» **What the task asks**
What lines of the data hold the string "Enhanced"? Copy them all.

» **Web interface edit records**
....
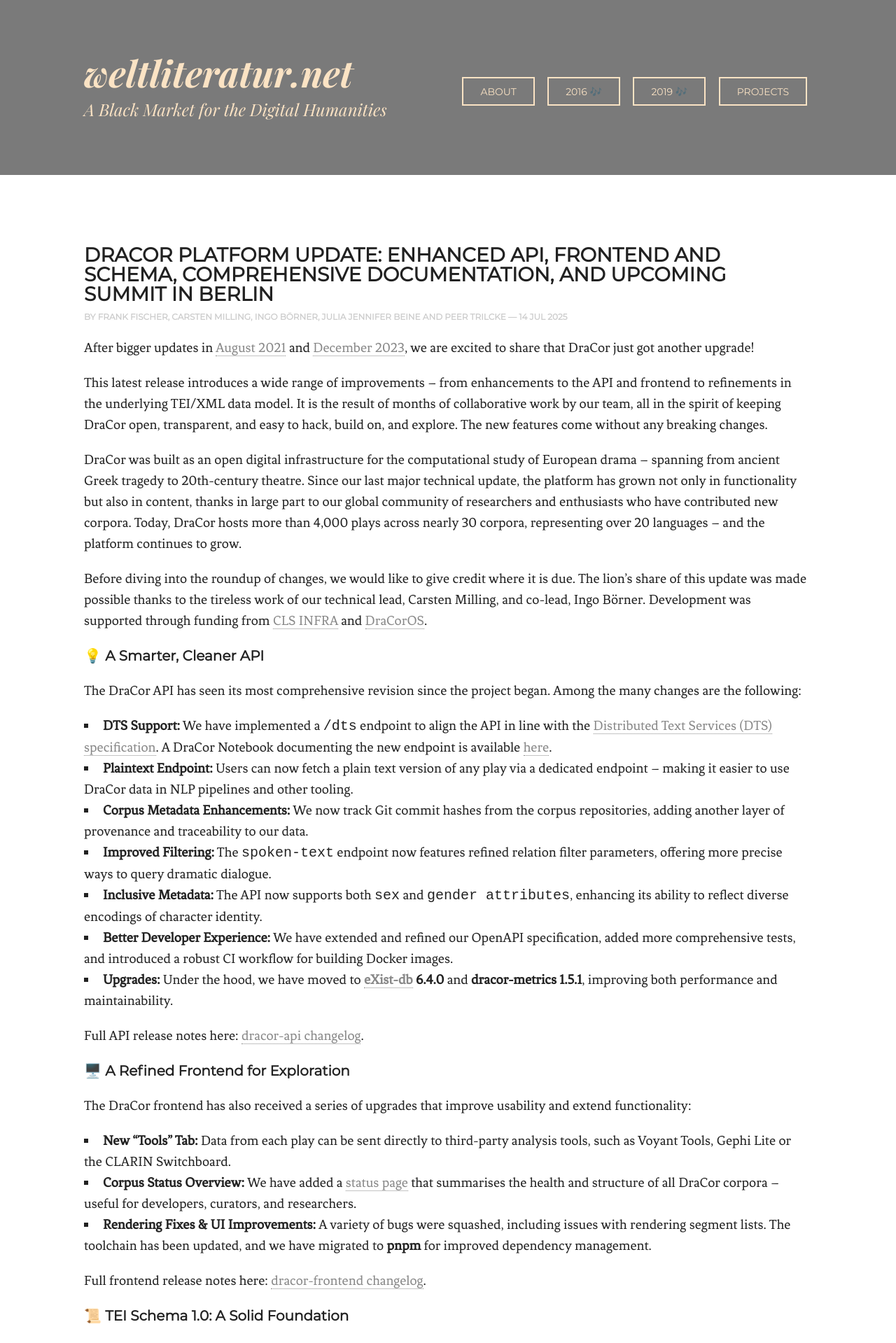
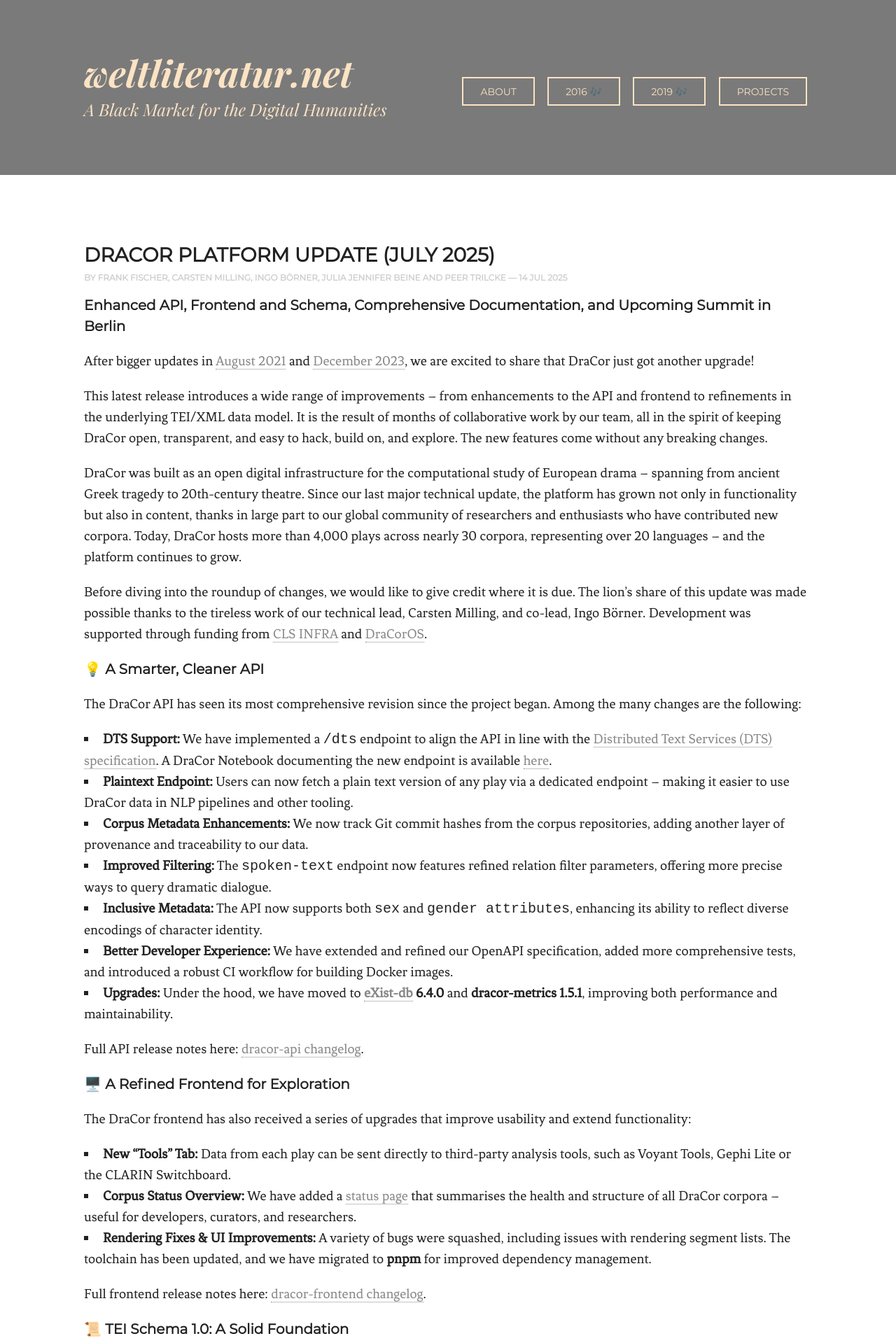
Before and after one commit to weltliteratur/blog, a Jekyll site: the page built from _posts/2025-07-14-dracor-platform-update.markdown, in a window 1280 px wide. Shown: the top 1919 px of the page at 70% size. Built offline with Jekyll 4.4.1, drawn with Linux system fonts in a browser that asks for light colours; some of the changed text lies outside the part shown.

Commit message:
adjust title, fix link

```diff
--- a/_posts/2025-07-14-dracor-platform-update.markdown
+++ b/_posts/2025-07-14-dracor-platform-update.markdown
@@ -1,10 +1,12 @@
 ---
-title: "DraCor Platform Update: Enhanced API, Frontend and Schema, Comprehensive Documentation, and Upcoming Summit in Berlin"
+title: "DraCor Platform Update (July 2025)"
 layout: post
 author: [frank, cmil, ingo, julia, peer]
 comments: true
 date: 2025-07-14
 ---
+
+# Enhanced API, Frontend and Schema, Comprehensive Documentation, and Upcoming Summit in Berlin
 
 After bigger updates in [August 2021](https://weltliteratur.net/dracor-summer-update-2021/) and [December 2023](https://weltliteratur.net/streamlining-the-dracor-api/), we are excited to share that DraCor just got another upgrade!
 
@@ -65,4 +67,4 @@
 
 ## 🧭 Follow the Drama
 
-To stay up to date with DraCor news, project updates, and community events, subscribe to our mailing list (https://www.listserv.dfn.de/sympa/info/dracormailinglist) and follow the official [DraCor account on Bluesky](https://bsky.app/profile/dracor.org).
+To stay up to date with DraCor news, project updates, and community events, subscribe to [our mailing list](https://www.listserv.dfn.de/sympa/info/dracormailinglist) and follow the official [DraCor account on Bluesky](https://bsky.app/profile/dracor.org).
```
....
» **Answer below**
-title: "DraCor Platform Update: Enhanced API, Frontend and Schema, Comprehensive Documentation, and Upcoming Summit in Berlin"
+# Enhanced API, Frontend and Schema, Comprehensive Documentation, and Upcoming Summit in Berlin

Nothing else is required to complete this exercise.